-- Given data follows --
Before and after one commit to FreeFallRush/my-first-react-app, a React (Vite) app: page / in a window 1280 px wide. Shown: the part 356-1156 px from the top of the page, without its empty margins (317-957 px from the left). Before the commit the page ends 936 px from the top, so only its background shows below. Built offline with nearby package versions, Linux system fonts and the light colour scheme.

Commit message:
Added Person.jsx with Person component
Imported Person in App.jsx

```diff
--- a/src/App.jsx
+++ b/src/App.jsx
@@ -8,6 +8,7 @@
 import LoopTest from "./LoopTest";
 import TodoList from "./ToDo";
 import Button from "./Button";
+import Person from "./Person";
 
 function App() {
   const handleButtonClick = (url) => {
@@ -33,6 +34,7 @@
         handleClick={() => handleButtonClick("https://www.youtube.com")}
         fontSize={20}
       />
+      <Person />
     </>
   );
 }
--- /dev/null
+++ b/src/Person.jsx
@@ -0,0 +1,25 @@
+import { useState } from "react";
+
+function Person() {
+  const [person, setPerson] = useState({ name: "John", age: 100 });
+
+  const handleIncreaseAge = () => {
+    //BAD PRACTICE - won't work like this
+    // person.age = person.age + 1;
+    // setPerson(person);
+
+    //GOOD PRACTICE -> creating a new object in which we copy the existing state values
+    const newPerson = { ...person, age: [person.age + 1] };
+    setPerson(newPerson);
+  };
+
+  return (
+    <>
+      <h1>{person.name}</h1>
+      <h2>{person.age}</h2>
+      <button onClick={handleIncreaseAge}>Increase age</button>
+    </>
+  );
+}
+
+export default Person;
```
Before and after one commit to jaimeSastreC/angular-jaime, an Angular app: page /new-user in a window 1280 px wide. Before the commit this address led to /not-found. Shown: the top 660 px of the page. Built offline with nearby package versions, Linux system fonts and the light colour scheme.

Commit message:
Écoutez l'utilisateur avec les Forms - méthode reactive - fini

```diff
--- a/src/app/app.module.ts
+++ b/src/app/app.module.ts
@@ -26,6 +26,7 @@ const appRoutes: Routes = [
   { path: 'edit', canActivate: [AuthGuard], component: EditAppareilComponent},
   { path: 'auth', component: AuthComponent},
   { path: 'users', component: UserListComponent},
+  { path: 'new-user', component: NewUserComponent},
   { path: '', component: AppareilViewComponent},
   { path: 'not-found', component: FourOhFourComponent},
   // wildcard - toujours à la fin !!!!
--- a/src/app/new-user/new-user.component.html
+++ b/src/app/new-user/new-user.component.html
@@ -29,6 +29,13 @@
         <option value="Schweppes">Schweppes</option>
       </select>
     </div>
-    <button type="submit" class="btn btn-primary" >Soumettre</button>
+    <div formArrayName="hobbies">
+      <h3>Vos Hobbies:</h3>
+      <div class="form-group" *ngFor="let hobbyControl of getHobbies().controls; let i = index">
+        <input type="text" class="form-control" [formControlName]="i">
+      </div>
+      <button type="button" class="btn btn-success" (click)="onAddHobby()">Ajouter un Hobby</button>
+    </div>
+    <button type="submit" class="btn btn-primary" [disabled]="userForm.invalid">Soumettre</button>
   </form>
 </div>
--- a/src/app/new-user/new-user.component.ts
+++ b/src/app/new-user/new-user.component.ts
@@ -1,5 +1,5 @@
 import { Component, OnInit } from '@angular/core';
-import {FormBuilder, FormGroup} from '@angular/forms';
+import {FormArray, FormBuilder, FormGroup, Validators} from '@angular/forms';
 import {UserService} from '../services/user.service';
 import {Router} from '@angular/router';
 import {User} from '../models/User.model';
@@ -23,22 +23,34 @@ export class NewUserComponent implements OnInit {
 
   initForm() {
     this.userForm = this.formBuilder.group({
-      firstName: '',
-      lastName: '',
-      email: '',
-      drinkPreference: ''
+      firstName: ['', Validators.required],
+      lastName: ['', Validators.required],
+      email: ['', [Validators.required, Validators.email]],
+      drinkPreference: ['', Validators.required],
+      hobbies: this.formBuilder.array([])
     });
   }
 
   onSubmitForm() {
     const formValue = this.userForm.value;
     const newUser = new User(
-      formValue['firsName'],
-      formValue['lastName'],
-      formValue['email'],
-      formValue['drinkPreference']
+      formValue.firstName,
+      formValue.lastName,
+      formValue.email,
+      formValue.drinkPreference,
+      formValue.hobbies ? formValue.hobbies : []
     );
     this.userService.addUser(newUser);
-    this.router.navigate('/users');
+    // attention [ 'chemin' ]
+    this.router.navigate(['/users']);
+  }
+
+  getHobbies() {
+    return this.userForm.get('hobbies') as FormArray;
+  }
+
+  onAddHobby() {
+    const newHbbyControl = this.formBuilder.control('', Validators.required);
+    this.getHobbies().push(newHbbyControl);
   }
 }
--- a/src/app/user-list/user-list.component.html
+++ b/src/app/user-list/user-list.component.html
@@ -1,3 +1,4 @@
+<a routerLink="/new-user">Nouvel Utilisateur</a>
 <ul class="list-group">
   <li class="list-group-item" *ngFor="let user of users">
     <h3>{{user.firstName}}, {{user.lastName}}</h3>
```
-- Given data concluded --
Problem -
Exactly as given, set down all of the lines above.

Written reply -
Before and after one commit to FreeFallRush/my-first-react-app, a React (Vite) app: page / in a window 1280 px wide. Shown: the part 356-1156 px from the top of the page, without its empty margins (317-957 px from the left). Before the commit the page ends 936 px from the top, so only its background shows below. Built offline with nearby package versions, Linux system fonts and the light colour scheme.

Commit message:
Added Person.jsx with Person component
Imported Person in App.jsx

```diff
--- a/src/App.jsx
+++ b/src/App.jsx
@@ -8,6 +8,7 @@
 import LoopTest from "./LoopTest";
 import TodoList from "./ToDo";
 import Button from "./Button";
+import Person from "./Person";
 
 function App() {
   const handleButtonClick = (url) => {
@@ -33,6 +34,7 @@
         handleClick={() => handleButtonClick("https://www.youtube.com")}
         fontSize={20}
       />
+      <Person />
     </>
   );
 }
--- /dev/null
+++ b/src/Person.jsx
@@ -0,0 +1,25 @@
+import { useState } from "react";
+
+function Person() {
+  const [person, setPerson] = useState({ name: "John", age: 100 });
+
+  const handleIncreaseAge = () => {
+    //BAD PRACTICE - won't work like this
+    // person.age = person.age + 1;
+    // setPerson(person);
+
+    //GOOD PRACTICE -> creating a new object in which we copy the existing state values
+    const newPerson = { ...person, age: [person.age + 1] };
+    setPerson(newPerson);
+  };
+
+  return (
+    <>
+      <h1>{person.name}</h1>
+      <h2>{person.age}</h2>
+      <button onClick={handleIncreaseAge}>Increase age</button>
+    </>
+  );
+}
+
+export default Person;
```
Before and after one commit to jaimeSastreC/angular-jaime, an Angular app: page /new-user in a window 1280 px wide. Before the commit this address led to /not-found. Shown: the top 660 px of the page. Built offline with nearby package versions, Linux system fonts and the light colour scheme.

Commit message:
Écoutez l'utilisateur avec les Forms - méthode reactive - fini

```diff
--- a/src/app/app.module.ts
+++ b/src/app/app.module.ts
@@ -26,6 +26,7 @@ const appRoutes: Routes = [
   { path: 'edit', canActivate: [AuthGuard], component: EditAppareilComponent},
   { path: 'auth', component: AuthComponent},
   { path: 'users', component: UserListComponent},
+  { path: 'new-user', component: NewUserComponent},
   { path: '', component: AppareilViewComponent},
   { path: 'not-found', component: FourOhFourComponent},
   // wildcard - toujours à la fin !!!!
--- a/src/app/new-user/new-user.component.html
+++ b/src/app/new-user/new-user.component.html
@@ -29,6 +29,13 @@
         <option value="Schweppes">Schweppes</option>
       </select>
     </div>
-    <button type="submit" class="btn btn-primary" >Soumettre</button>
+    <div formArrayName="hobbies">
+      <h3>Vos Hobbies:</h3>
+      <div class="form-group" *ngFor="let hobbyControl of getHobbies().controls; let i = index">
+        <input type="text" class="form-control" [formControlName]="i">
+      </div>
+      <button type="button" class="btn btn-success" (click)="onAddHobby()">Ajouter un Hobby</button>
+    </div>
+    <button type="submit" class="btn btn-primary" [disabled]="userForm.invalid">Soumettre</button>
   </form>
 </div>
--- a/src/app/new-user/new-user.component.ts
+++ b/src/app/new-user/new-user.component.ts
@@ -1,5 +1,5 @@
 import { Component, OnInit } from '@angular/core';
-import {FormBuilder, FormGroup} from '@angular/forms';
+import {FormArray, FormBuilder, FormGroup, Validators} from '@angular/forms';
 import {UserService} from '../services/user.service';
 import {Router} from '@angular/router';
 import {User} from '../models/User.model';
@@ -23,22 +23,34 @@ export class NewUserComponent implements OnInit {
 
   initForm() {
     this.userForm = this.formBuilder.group({
-      firstName: '',
-      lastName: '',
-      email: '',
-      drinkPreference: ''
+      firstName: ['', Validators.required],
+      lastName: ['', Validators.required],
+      email: ['', [Validators.required, Validators.email]],
+      drinkPreference: ['', Validators.required],
+      hobbies: this.formBuilder.array([])
     });
   }
 
   onSubmitForm() {
     const formValue = this.userForm.value;
     const newUser = new User(
-      formValue['firsName'],
-      formValue['lastName'],
-      formValue['email'],
-      formValue['drinkPreference']
+      formValue.firstName,
+      formValue.lastName,
+      formValue.email,
+      formValue.drinkPreference,
+      formValue.hobbies ? formValue.hobbies : []
     );
     this.userService.addUser(newUser);
-    this.router.navigate('/users');
+    // attention [ 'chemin' ]
+    this.router.navigate(['/users']);
+  }
+
+  getHobbies() {
+    return this.userForm.get('hobbies') as FormArray;
+  }
+
+  onAddHobby() {
+    const newHbbyControl = this.formBuilder.control('', Validators.required);
+    this.getHobbies().push(newHbbyControl);
   }
 }
--- a/src/app/user-list/user-list.component.html
+++ b/src/app/user-list/user-list.component.html
@@ -1,3 +1,4 @@
+<a routerLink="/new-user">Nouvel Utilisateur</a>
 <ul class="list-group">
   <li class="list-group-item" *ngFor="let user of users">
     <h3>{{user.firstName}}, {{user.lastName}}</h3>
```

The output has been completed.